• What to work on:
Using the listing below, show all lines that hold the word "hidden".

• Data to use:
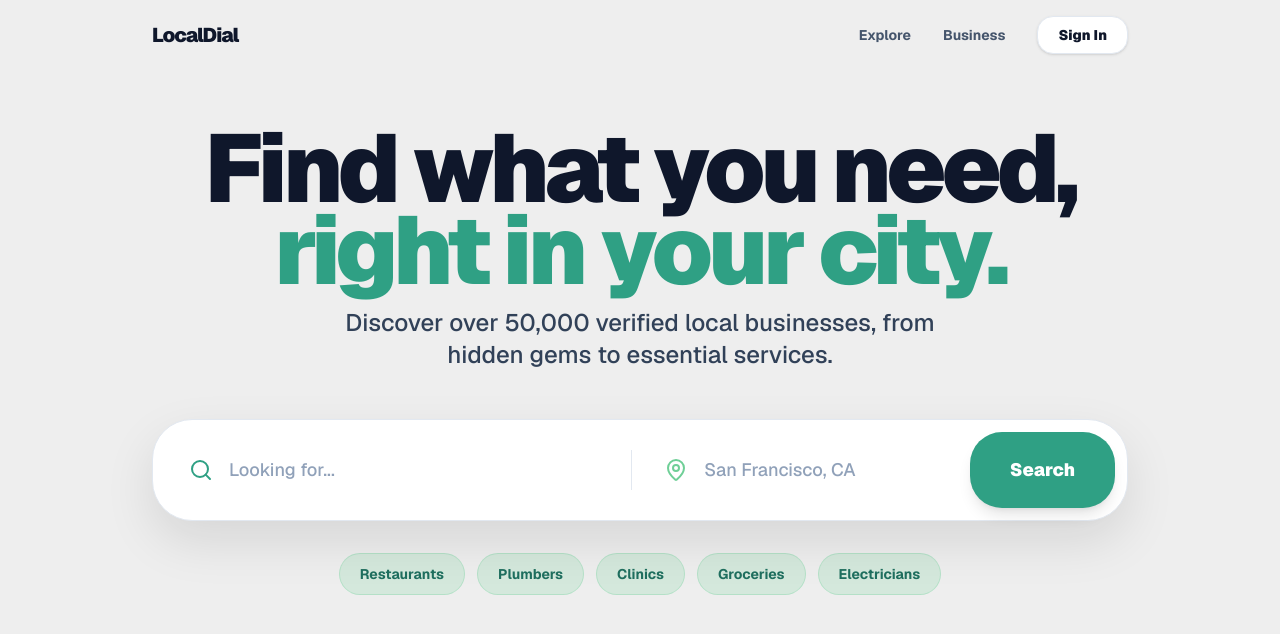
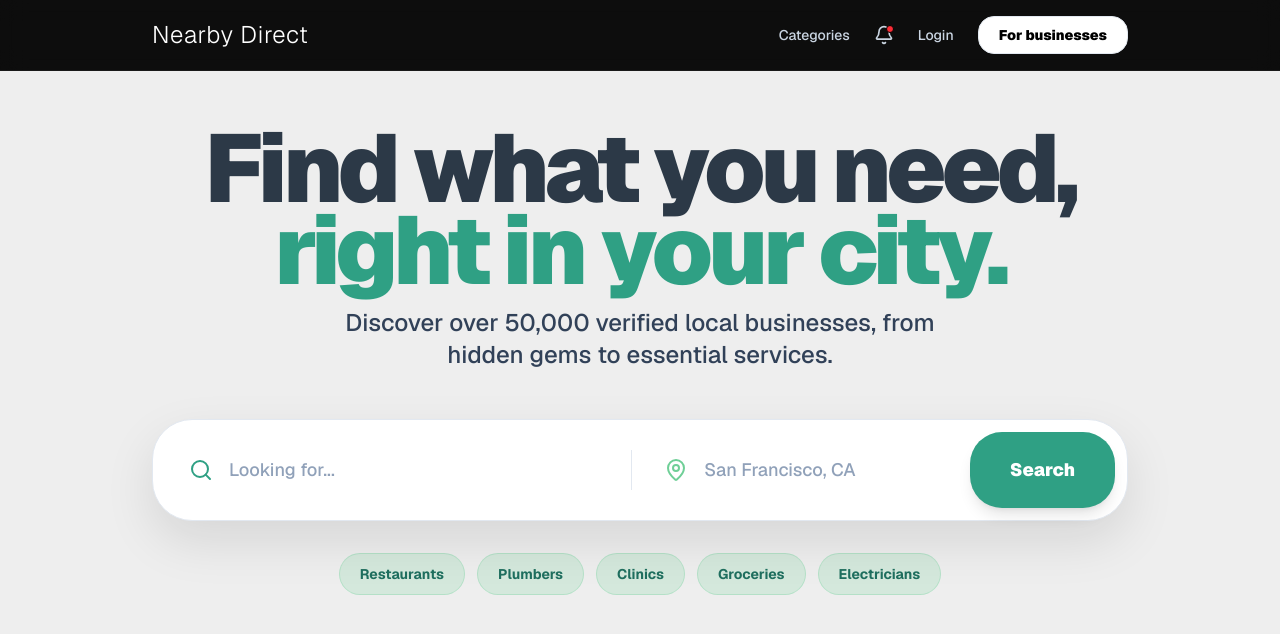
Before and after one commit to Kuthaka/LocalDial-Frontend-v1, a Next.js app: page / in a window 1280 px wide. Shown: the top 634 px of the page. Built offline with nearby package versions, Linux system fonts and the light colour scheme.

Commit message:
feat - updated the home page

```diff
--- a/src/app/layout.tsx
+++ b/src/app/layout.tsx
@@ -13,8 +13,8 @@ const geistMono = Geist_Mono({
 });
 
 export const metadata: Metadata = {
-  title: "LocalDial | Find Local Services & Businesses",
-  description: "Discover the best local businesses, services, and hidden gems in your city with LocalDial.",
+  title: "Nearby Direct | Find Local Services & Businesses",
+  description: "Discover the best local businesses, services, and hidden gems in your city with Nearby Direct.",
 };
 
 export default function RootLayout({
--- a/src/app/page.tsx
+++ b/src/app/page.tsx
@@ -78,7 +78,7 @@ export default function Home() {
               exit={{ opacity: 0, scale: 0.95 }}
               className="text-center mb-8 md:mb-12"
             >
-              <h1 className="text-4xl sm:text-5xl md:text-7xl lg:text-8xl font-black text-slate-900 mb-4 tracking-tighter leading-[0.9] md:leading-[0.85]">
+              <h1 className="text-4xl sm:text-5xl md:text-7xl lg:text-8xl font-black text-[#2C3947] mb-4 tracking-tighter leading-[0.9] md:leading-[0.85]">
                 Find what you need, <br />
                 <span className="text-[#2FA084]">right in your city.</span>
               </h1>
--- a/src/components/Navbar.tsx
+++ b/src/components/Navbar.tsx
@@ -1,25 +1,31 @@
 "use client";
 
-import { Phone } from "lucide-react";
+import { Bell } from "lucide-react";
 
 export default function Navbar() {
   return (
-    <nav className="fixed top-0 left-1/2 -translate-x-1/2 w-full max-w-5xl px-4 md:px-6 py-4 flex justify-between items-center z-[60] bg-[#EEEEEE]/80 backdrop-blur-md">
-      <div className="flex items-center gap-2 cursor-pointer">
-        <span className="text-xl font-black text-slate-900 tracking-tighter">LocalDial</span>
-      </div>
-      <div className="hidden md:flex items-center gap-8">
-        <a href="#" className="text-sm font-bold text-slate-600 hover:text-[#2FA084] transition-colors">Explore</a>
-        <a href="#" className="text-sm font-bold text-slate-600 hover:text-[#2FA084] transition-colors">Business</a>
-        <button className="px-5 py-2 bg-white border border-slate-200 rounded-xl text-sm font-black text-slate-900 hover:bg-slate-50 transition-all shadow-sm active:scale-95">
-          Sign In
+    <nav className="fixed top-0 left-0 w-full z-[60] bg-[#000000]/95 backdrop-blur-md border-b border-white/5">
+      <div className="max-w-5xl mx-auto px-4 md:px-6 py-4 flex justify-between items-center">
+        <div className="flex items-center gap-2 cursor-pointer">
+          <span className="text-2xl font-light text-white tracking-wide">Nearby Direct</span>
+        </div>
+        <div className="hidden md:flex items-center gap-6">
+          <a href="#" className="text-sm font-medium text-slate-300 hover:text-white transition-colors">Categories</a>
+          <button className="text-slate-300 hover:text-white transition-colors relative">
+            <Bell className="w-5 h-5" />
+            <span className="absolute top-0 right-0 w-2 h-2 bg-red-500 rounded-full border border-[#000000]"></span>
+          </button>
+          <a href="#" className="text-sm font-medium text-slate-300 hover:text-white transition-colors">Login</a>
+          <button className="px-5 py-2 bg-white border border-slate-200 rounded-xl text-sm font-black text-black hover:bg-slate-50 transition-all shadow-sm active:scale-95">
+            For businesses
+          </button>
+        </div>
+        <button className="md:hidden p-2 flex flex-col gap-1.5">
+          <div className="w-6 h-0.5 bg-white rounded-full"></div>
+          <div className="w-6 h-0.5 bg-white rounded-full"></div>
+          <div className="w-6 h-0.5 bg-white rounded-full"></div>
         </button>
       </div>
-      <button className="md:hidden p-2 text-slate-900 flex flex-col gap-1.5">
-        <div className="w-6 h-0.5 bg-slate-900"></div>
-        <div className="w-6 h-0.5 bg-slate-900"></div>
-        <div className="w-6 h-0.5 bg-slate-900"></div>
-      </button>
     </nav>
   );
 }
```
==
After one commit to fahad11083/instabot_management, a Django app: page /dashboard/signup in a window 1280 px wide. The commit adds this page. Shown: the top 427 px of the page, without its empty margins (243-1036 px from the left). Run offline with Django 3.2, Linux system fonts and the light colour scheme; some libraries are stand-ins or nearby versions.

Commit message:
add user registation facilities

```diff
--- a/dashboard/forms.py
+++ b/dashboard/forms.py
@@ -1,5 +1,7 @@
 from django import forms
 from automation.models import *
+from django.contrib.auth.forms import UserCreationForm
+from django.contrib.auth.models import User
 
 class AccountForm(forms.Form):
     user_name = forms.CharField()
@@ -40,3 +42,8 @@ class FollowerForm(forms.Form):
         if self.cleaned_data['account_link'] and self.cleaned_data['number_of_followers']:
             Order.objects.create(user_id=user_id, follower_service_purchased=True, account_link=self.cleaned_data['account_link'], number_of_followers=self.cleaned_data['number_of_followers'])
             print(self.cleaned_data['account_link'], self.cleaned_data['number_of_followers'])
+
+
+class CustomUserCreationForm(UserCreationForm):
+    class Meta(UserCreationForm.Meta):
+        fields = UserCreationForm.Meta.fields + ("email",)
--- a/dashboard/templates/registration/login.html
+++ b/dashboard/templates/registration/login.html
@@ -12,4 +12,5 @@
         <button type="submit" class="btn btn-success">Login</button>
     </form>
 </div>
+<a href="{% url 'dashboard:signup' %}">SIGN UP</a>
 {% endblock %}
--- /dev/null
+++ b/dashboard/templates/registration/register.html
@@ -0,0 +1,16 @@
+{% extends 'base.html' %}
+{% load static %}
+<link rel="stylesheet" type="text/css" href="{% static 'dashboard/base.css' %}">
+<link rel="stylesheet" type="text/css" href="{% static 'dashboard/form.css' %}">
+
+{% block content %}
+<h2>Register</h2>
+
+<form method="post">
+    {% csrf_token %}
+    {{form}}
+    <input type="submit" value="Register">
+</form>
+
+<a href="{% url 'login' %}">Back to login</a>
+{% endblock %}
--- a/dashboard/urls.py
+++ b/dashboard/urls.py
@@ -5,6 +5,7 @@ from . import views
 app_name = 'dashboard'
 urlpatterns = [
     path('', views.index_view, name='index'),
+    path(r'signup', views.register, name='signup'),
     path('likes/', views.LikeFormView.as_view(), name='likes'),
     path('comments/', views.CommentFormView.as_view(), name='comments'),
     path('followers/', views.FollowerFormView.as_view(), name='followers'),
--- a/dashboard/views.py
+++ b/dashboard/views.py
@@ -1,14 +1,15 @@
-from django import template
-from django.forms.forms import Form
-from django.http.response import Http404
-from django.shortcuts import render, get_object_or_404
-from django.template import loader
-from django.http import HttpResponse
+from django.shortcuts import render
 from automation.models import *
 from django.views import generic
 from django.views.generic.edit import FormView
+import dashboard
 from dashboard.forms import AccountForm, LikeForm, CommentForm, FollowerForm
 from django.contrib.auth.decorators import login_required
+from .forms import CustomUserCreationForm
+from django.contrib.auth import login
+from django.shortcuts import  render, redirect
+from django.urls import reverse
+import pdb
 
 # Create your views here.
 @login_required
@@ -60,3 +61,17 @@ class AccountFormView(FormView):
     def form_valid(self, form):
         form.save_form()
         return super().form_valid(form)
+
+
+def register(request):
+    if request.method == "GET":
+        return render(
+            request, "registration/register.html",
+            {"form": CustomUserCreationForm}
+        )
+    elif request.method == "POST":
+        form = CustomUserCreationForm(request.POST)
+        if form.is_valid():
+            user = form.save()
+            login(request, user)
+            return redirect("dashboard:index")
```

• Exercise solution:
-  description: "Discover the best local businesses, services, and hidden gems in your city with LocalDial.",
+  description: "Discover the best local businesses, services, and hidden gems in your city with Nearby Direct.",
-      <div className="hidden md:flex items-center gap-8">
+        <div className="hidden md:flex items-center gap-6">
+        <button className="md:hidden p-2 flex flex-col gap-1.5">
-      <button className="md:hidden p-2 text-slate-900 flex flex-col gap-1.5">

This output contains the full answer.